■ YOUR OBJECTIVE ■
Each entry is to be retyped without alteration, and no picture is to be included.

■ EXERCISE DATA ■
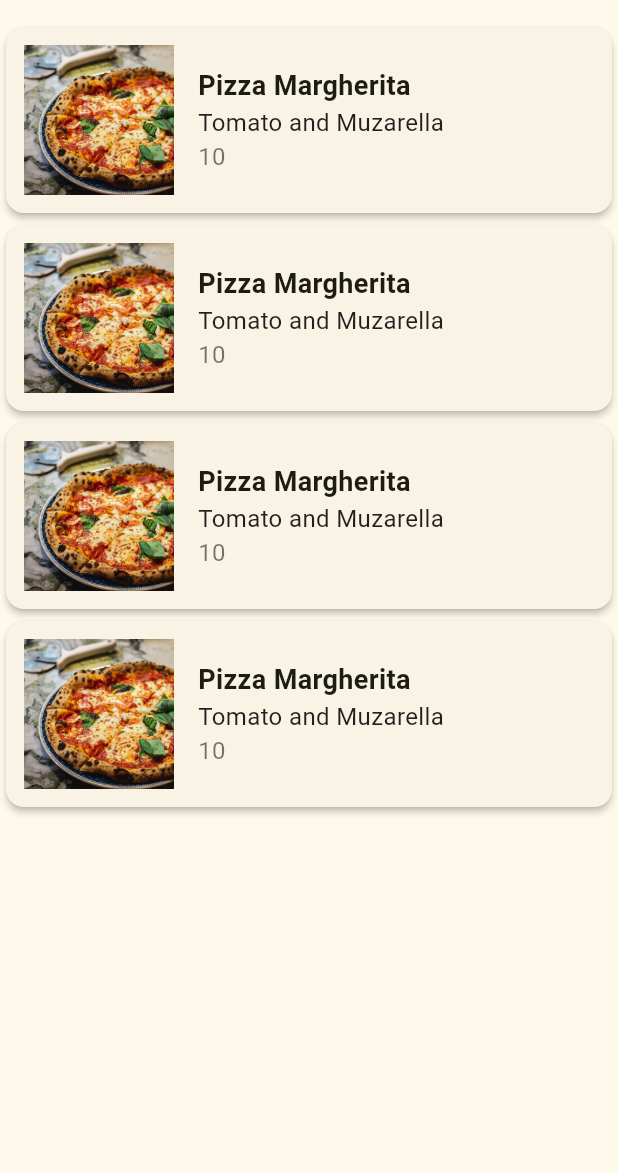
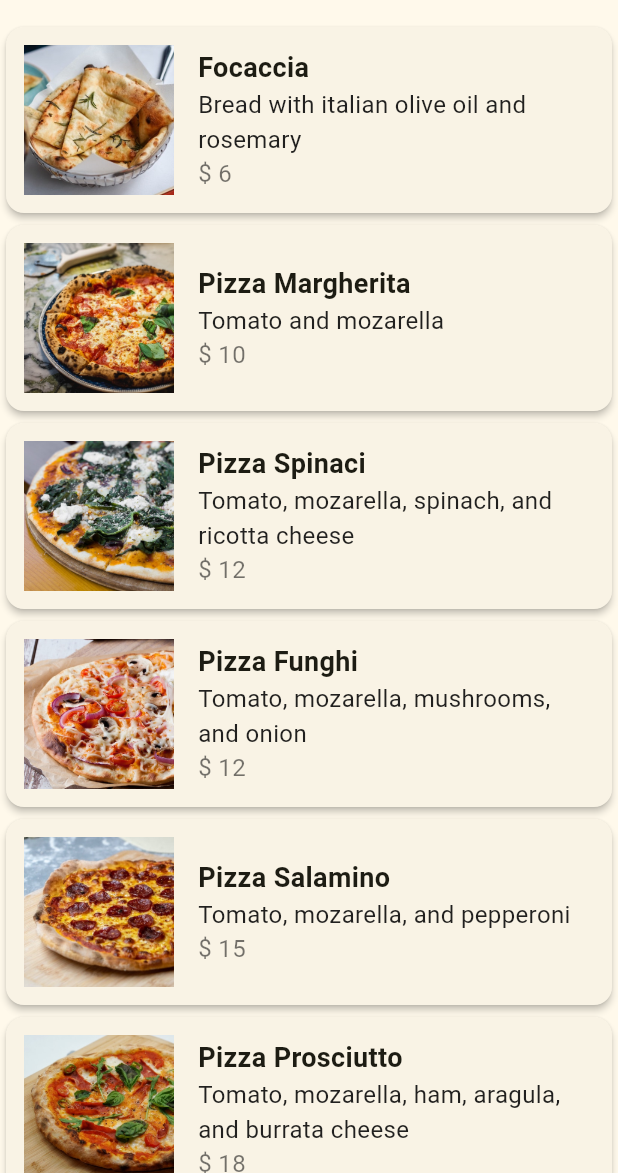
Before and after one commit to Sophia09-pixel/Menu-Pizza, a Flutter app: the screen it shows after launch, on a phone screen of 412 x 824 dp, the part 63-1236 px from its top. Run offline on Flutter 3.47's test engine with Material 3 defaults, Android fonts, the phone set to English and light mode, and no system bars.

Commit message:
feat: finalizando tarefa

```diff
--- a/lib/main.dart
+++ b/lib/main.dart
@@ -14,7 +14,7 @@ class MyApp extends StatelessWidget {
       debugShowCheckedModeBanner: false,
       title: 'Flutter Demo',
       theme: ThemeData(
-        colorScheme: ColorScheme.fromSeed(seedColor: Colors.yellow),
+        colorScheme: ColorScheme.fromSeed(seedColor: Colors.yellow), // cor de fundo
         useMaterial3: true,
       ),
       home: Menu(),
--- a/lib/menu.dart
+++ b/lib/menu.dart
@@ -1,5 +1,6 @@
 import 'package:flutter/material.dart';
 import 'package:pizza_menu/menu_item.dart';
+import 'package:pizza_menu/pizza_data.dart';
 
 class Menu extends StatelessWidget {
   const Menu({super.key});
@@ -12,14 +13,17 @@ class Menu extends StatelessWidget {
       ),
       body: SingleChildScrollView(
         child: Column(
-          children: [
-            MenuItem(),
-            MenuItem(),
-            MenuItem(),
-            MenuItem(),
-          ],
+          children: _buildPizzas(),
         ),
       ),
     );
   }
+
+  List<MenuItem> _buildPizzas() {
+    List<MenuItem> listaPizzas = [];
+    for (var pizza in pizzaData) {
+      listaPizzas.add(MenuItem(pizza: pizza));
+    }
+    return listaPizzas;
+  }
 }
--- a/lib/menu_item.dart
+++ b/lib/menu_item.dart
@@ -1,7 +1,11 @@
+// ignore_for_file: unnecessary_string_interpolations
+
 import 'package:flutter/material.dart';
+import 'package:pizza_menu/pizza_data.dart';
 
 class MenuItem extends StatelessWidget {
-  const MenuItem({super.key});
+  final Pizza pizza;
+  const MenuItem({super.key, required this.pizza});
 
   @override
   Widget build(BuildContext context) {
@@ -12,7 +16,7 @@ class MenuItem extends StatelessWidget {
         child: Row(
           children: [
             Image.asset(
-              "images/margherita.jpg",
+              "images/${pizza.photoName}",
               width: 100,
               height: 100,
             ),
@@ -25,21 +29,21 @@ class MenuItem extends StatelessWidget {
                 crossAxisAlignment: CrossAxisAlignment.start,
                 children: [
                   Text(
-                    "Pizza Margherita",
+                    "${pizza.name}",
                     style: TextStyle(
                       fontSize: 18,
                       fontWeight: FontWeight.bold,
                     ),
                   ),
                   Text(
-                    "Tomato and Muzarella",
+                    pizza.ingredients,
                     style: TextStyle(
                       fontSize: 16,
                       color: Colors.black87,
                     ),
                   ),
                   Text(
-                    "10",
+                    "\$ ${pizza.price}",
                     style: TextStyle(
                       fontSize: 16,
                       color: Colors.black54,
--- /dev/null
+++ b/lib/pizza_data.dart
@@ -0,0 +1,60 @@
+class Pizza {
+  final String name;
+  final String ingredients;
+  final String photoName;
+  final int price;
+  final bool soldOut;
+
+  Pizza({
+    required this.name,
+    required this.ingredients,
+    required this.photoName,
+    required this.price,
+    required this.soldOut,
+  });
+}
+
+List<Pizza> pizzaData = [
+  Pizza(
+    name: 'Focaccia',
+    ingredients: 'Bread with italian olive oil and rosemary',
+    price: 6,
+    photoName: 'focaccia.jpg',
+    soldOut: false,
+  ),
+  Pizza(
+    name: 'Pizza Margherita',
+    ingredients: 'Tomato and mozarella',
+    price: 10,
+    photoName: 'margherita.jpg',
+    soldOut: false,
+  ),
+  Pizza(
+    name: 'Pizza Spinaci',
+    ingredients: 'Tomato, mozarella, spinach, and ricotta cheese',
+    price: 12,
+    photoName: 'spinaci.jpg',
+    soldOut: false,
+  ),
+  Pizza(
+    name: 'Pizza Funghi',
+    ingredients: 'Tomato, mozarella, mushrooms, and onion',
+    price: 12,
+    photoName: 'funghi.jpg',
+    soldOut: false,
+  ),
+  Pizza(
+    name: 'Pizza Salamino',
+    ingredients: 'Tomato, mozarella, and pepperoni',
+    price: 15,
+    photoName: 'salamino.jpg',
+    soldOut: true,
+  ),
+  Pizza(
+    name: 'Pizza Prosciutto',
+    ingredients: 'Tomato, mozarella, ham, aragula, and burrata cheese',
+    price: 18,
+    photoName: 'prosciutto.jpg',
+    soldOut: false,
+  ),
+];
```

■ EXERCISE SOLUTION ■
Before and after one commit to Sophia09-pixel/Menu-Pizza, a Flutter app: the screen it shows after launch, on a phone screen of 412 x 824 dp, the part 63-1236 px from its top. Run offline on Flutter 3.47's test engine with Material 3 defaults, Android fonts, the phone set to English and light mode, and no system bars.

Commit message:
feat: finalizando tarefa

```diff
--- a/lib/main.dart
+++ b/lib/main.dart
@@ -14,7 +14,7 @@ class MyApp extends StatelessWidget {
       debugShowCheckedModeBanner: false,
       title: 'Flutter Demo',
       theme: ThemeData(
-        colorScheme: ColorScheme.fromSeed(seedColor: Colors.yellow),
+        colorScheme: ColorScheme.fromSeed(seedColor: Colors.yellow), // cor de fundo
         useMaterial3: true,
       ),
       home: Menu(),
--- a/lib/menu.dart
+++ b/lib/menu.dart
@@ -1,5 +1,6 @@
 import 'package:flutter/material.dart';
 import 'package:pizza_menu/menu_item.dart';
+import 'package:pizza_menu/pizza_data.dart';
 
 class Menu extends StatelessWidget {
   const Menu({super.key});
@@ -12,14 +13,17 @@ class Menu extends StatelessWidget {
       ),
       body: SingleChildScrollView(
         child: Column(
-          children: [
-            MenuItem(),
-            MenuItem(),
-            MenuItem(),
-            MenuItem(),
-          ],
+          children: _buildPizzas(),
         ),
       ),
     );
   }
+
+  List<MenuItem> _buildPizzas() {
+    List<MenuItem> listaPizzas = [];
+    for (var pizza in pizzaData) {
+      listaPizzas.add(MenuItem(pizza: pizza));
+    }
+    return listaPizzas;
+  }
 }
--- a/lib/menu_item.dart
+++ b/lib/menu_item.dart
@@ -1,7 +1,11 @@
+// ignore_for_file: unnecessary_string_interpolations
+
 import 'package:flutter/material.dart';
+import 'package:pizza_menu/pizza_data.dart';
 
 class MenuItem extends StatelessWidget {
-  const MenuItem({super.key});
+  final Pizza pizza;
+  const MenuItem({super.key, required this.pizza});
 
   @override
   Widget build(BuildContext context) {
@@ -12,7 +16,7 @@ class MenuItem extends StatelessWidget {
         child: Row(
           children: [
             Image.asset(
-              "images/margherita.jpg",
+              "images/${pizza.photoName}",
               width: 100,
               height: 100,
             ),
@@ -25,21 +29,21 @@ class MenuItem extends StatelessWidget {
                 crossAxisAlignment: CrossAxisAlignment.start,
                 children: [
                   Text(
-                    "Pizza Margherita",
+                    "${pizza.name}",
                     style: TextStyle(
                       fontSize: 18,
                       fontWeight: FontWeight.bold,
                     ),
                   ),
                   Text(
-                    "Tomato and Muzarella",
+                    pizza.ingredients,
                     style: TextStyle(
                       fontSize: 16,
                       color: Colors.black87,
                     ),
                   ),
                   Text(
-                    "10",
+                    "\$ ${pizza.price}",
                     style: TextStyle(
                       fontSize: 16,
                       color: Colors.black54,
--- /dev/null
+++ b/lib/pizza_data.dart
@@ -0,0 +1,60 @@
+class Pizza {
+  final String name;
+  final String ingredients;
+  final String photoName;
+  final int price;
+  final bool soldOut;
+
+  Pizza({
+    required this.name,
+    required this.ingredients,
+    required this.photoName,
+    required this.price,
+    required this.soldOut,
+  });
+}
+
+List<Pizza> pizzaData = [
+  Pizza(
+    name: 'Focaccia',
+    ingredients: 'Bread with italian olive oil and rosemary',
+    price: 6,
+    photoName: 'focaccia.jpg',
+    soldOut: false,
+  ),
+  Pizza(
+    name: 'Pizza Margherita',
+    ingredients: 'Tomato and mozarella',
+    price: 10,
+    photoName: 'margherita.jpg',
+    soldOut: false,
+  ),
+  Pizza(
+    name: 'Pizza Spinaci',
+    ingredients: 'Tomato, mozarella, spinach, and ricotta cheese',
+    price: 12,
+    photoName: 'spinaci.jpg',
+    soldOut: false,
+  ),
+  Pizza(
+    name: 'Pizza Funghi',
+    ingredients: 'Tomato, mozarella, mushrooms, and onion',
+    price: 12,
+    photoName: 'funghi.jpg',
+    soldOut: false,
+  ),
+  Pizza(
+    name: 'Pizza Salamino',
+    ingredients: 'Tomato, mozarella, and pepperoni',
+    price: 15,
+    photoName: 'salamino.jpg',
+    soldOut: true,
+  ),
+  Pizza(
+    name: 'Pizza Prosciutto',
+    ingredients: 'Tomato, mozarella, ham, aragula, and burrata cheese',
+    price: 18,
+    photoName: 'prosciutto.jpg',
+    soldOut: false,
+  ),
+];
```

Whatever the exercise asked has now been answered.